The Cake won't get you dancing -
The Flowers won't get you dancing - The Food won't get you dancing
Weddings Reception Tips...
Drawing from over 21 years experience & over 2,100 wedding receptions, we've put together a list of tips that may help you in the planning of your wedding reception...
Before The Wedding Reception...
You may want to consult with your photographer about having some of the photographs taken before the wedding ceremony to cut down on the time spent taking photos between the ceremony and the reception.
If your reception or parts of it are being held outdoors, make sure all lawn and garden sprinklers in the area of the reception are turned off for the duration.
Many people place disposable cameras on the guest tables. It's great way to get some candid shots that will be a nice addition to pictures
that the photographer will provide.
It's a very good idea to have a timeline for the events (traditional dances, dinner, toasts, cake cutting, bouquet/garter toss, etc.) of your wedding reception, but keep in mind that things can and do happen that will sometimes throw off even the most meticulously planned schedule. Perhaps the food service is lagging, or dinner goes faster than you thought it would, or the photographer needs to change film or batteries, or the bride just wants to relax instead of doing the first dance ...any number of things, we have seen it all! It's better to give a little "breathing room" to the schedule of events rather than try to force things with a rigid timeline. In our experience, over-planning tends to create a tense reception.
Before the introductions of the wedding party, if any, make sure that the person who will do the introductions is aware of the order of the line-up, and is aware of any unusual or hard-to-pronounce names.
First & Traditional Dances...
Let the band know what your song requests are at least 8 weeks in advance of the reception in case the band doesn't know the song(s) or hasn't played the song(s) in a while.
Keep in mind that proper etiquette is for the guests to wait until the bride & groom have danced the first dance before the dance floor is open for guests. Although some guests are unaware of wedding reception etiquette, others who may wish to dance will not until the bride & groom have danced the first dance.

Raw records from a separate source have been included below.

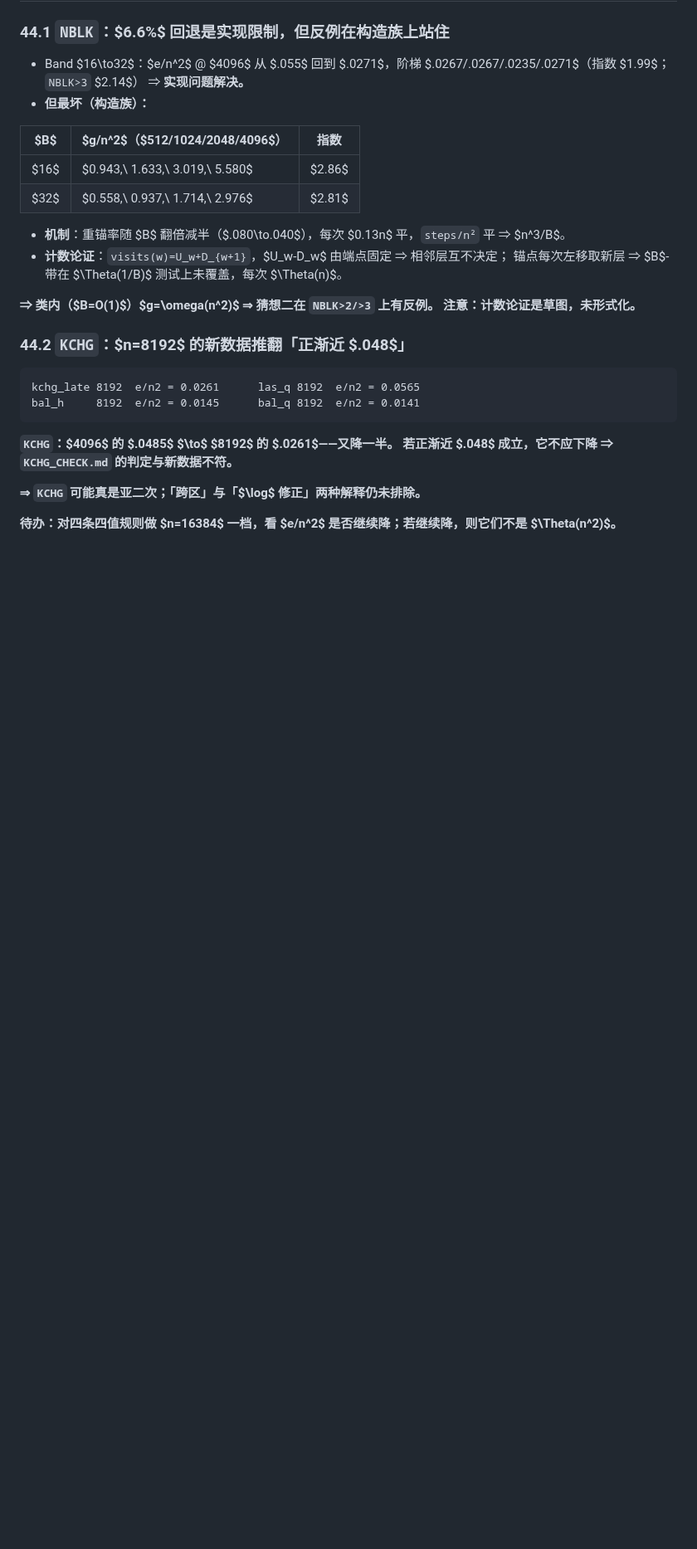
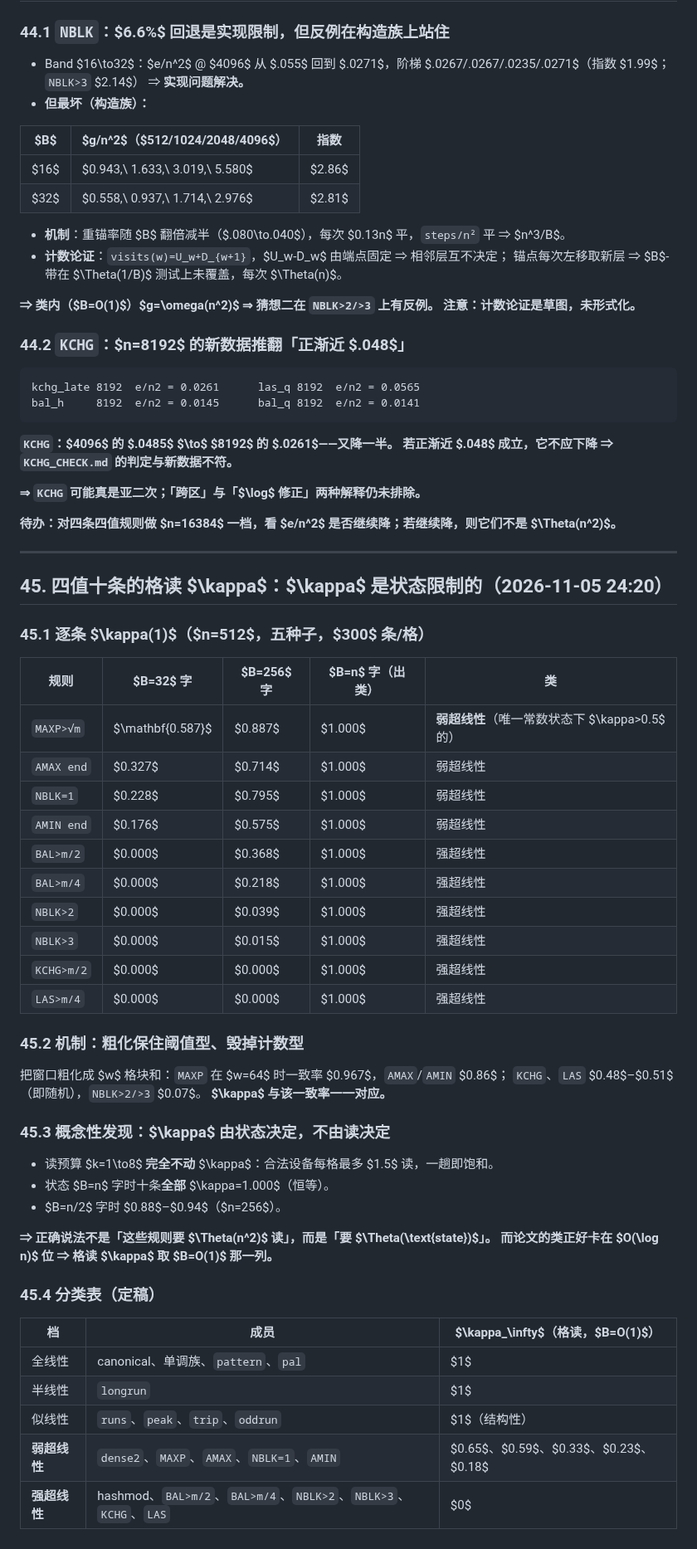
Before and after one commit to peuaza/triangular-window-walk, a Markdown page: KAPPA_MEASURED.md, the part around the change. Shown at 83% size. GitHub-like rendering; blank space fills up the shorter version.

Commit message:
four-valued kappa in cell reads: kappa is state-limited, not read-limited; ten rules classified

```diff
--- a/KAPPA_MEASURED.md
+++ b/KAPPA_MEASURED.md
@@ -1499,3 +1499,47 @@ bal_h     8192  e/n2 = 0.0145      bal_q 8192  e/n2 = 0.0141
 **⇒ `KCHG` 可能真是亚二次；「跨区」与「$\log$ 修正」两种解释仍未排除。**
 
 **待办：对四条四值规则做 $n=16384$ 一档，看 $e/n^2$ 是否继续降；若继续降，则它们不是 $\Theta(n^2)$。**
+
+---
+
+## 45. 四值十条的格读 $\kappa$：$\kappa$ 是状态限制的（2026-11-05 24:20）
+
+### 45.1 逐条 $\kappa(1)$（$n=512$，五种子，$300$ 条/格）
+
+| 规则 | $B=32$ 字 | $B=256$ 字 | $B=n$ 字（出类） | 类 |
+|---|---|---|---|---|
+| `MAXP>√m` | $\mathbf{0.587}$ | $0.887$ | $1.000$ | **弱超线性**（唯一常数状态下 $\kappa>0.5$ 的） |
+| `AMAX end` | $0.327$ | $0.714$ | $1.000$ | 弱超线性 |
+| `NBLK=1` | $0.228$ | $0.795$ | $1.000$ | 弱超线性 |
+| `AMIN end` | $0.176$ | $0.575$ | $1.000$ | 弱超线性 |
+| `BAL>m/2` | $0.000$ | $0.368$ | $1.000$ | 强超线性 |
+| `BAL>m/4` | $0.000$ | $0.218$ | $1.000$ | 强超线性 |
+| `NBLK>2` | $0.000$ | $0.039$ | $1.000$ | 强超线性 |
+| `NBLK>3` | $0.000$ | $0.015$ | $1.000$ | 强超线性 |
+| `KCHG>m/2` | $0.000$ | $0.000$ | $1.000$ | 强超线性 |
+| `LAS>m/4` | $0.000$ | $0.000$ | $1.000$ | 强超线性 |
+
+### 45.2 机制：粗化保住阈值型、毁掉计数型
+
+把窗口粗化成 $w$ 格块和：`MAXP` 在 $w=64$ 时一致率 $0.967$，`AMAX`/`AMIN` $0.86$；
+`KCHG`、`LAS` $0.48$–$0.51$（即随机），`NBLK>2/>3` $0.07$。
+**$\kappa$ 与该一致率一一对应。**
+
+### 45.3 概念性发现：$\kappa$ 由**状态**决定，不由**读**决定
+
+- 读预算 $k=1\to8$ **完全不动** $\kappa$：合法设备每格最多 $1.5$ 读，一趟即饱和。
+- 状态 $B=n$ 字时十条**全部** $\kappa=1.000$（恒等）。
+- $B=n/2$ 字时 $0.88$–$0.94$（$n=256$）。
+
+**⇒ 正确说法不是「这些规则要 $\Theta(n^2)$ 读」，而是「要 $\Theta(\text{state})$」。**
+**而论文的类正好卡在 $O(\log n)$ 位 ⇒ 格读 $\kappa$ 取 $B=O(1)$ 那一列。**
+
+### 45.4 分类表（定稿）
+
+| 档 | 成员 | $\kappa_\infty$（格读，$B=O(1)$） |
+|---|---|---|
+| 全线性 | canonical、单调族、`pattern`、`pal` | $1$ |
+| 半线性 | `longrun` | $1$ |
+| 似线性 | `runs`、`peak`、`trip`、`oddrun` | $1$（结构性） |
+| **弱超线性** | `dense2`、`MAXP`、`AMAX`、`NBLK=1`、`AMIN` | $0.65$、$0.59$、$0.33$、$0.23$、$0.18$ |
+| **强超线性** | hashmod、`BAL>m/2`、`BAL>m/4`、`NBLK>2`、`NBLK>3`、`KCHG`、`LAS` | $0$ |
```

If you've taken dance lessons and have a choreographed dance, make sure the band knows the exact tempo and arrangement of the song(s) by sending a cd of the exact music you are going to dance to. You may also request that the band play the original artist's version on cd if you feel that you will be more comfortable dancing to cd music instead of the live band.
Let the band know how you want the dances to be introduced. This information may be important if there are step-parents being introduced or if there are others that are included in the dances.
One wedding reception snag that we've seen many times is that when it's time for the toast, the champagne or beverage of choice has not been served to the guests or to the presenter of the toast, and sometimes, not even to the bride and groom. It's good idea to elect someone to notify the person in charge of the service about 20 minutes (or use your best judgment depending on how many guests you have to be served) before the toast.
When using a microphone during the toast or at any time, be sure to speak loudly and keep the microphone close (the closer the better) to your mouth...it's the best way to get and keep everyone's attention.
It's a good idea to follow the toast immediately with the cutting of the cake because you already have your guests attention.
Bouquet & Garter...
From time to time, a groom will try to rush through the removal and tossing of the garter. Try to give the photographer an opportunity to get his or her shots. Have fun with it.
If a minor is involved in the bouquet or garter toss and happens to catch (which they usually do) either one, tradition is to skip placing the garter on the leg of the person who caught the bouquet and just get a picture of the two together instead.
Sometimes photographers and videographers are hired for only a portion of the wedding reception. Make sure you cover the events you want on film/tape before they leave. Some people do a "fake send-off" earlier in the evening so they can get pictures and video if the photographers and/or videographers are not scheduled to stay until the very end of the reception.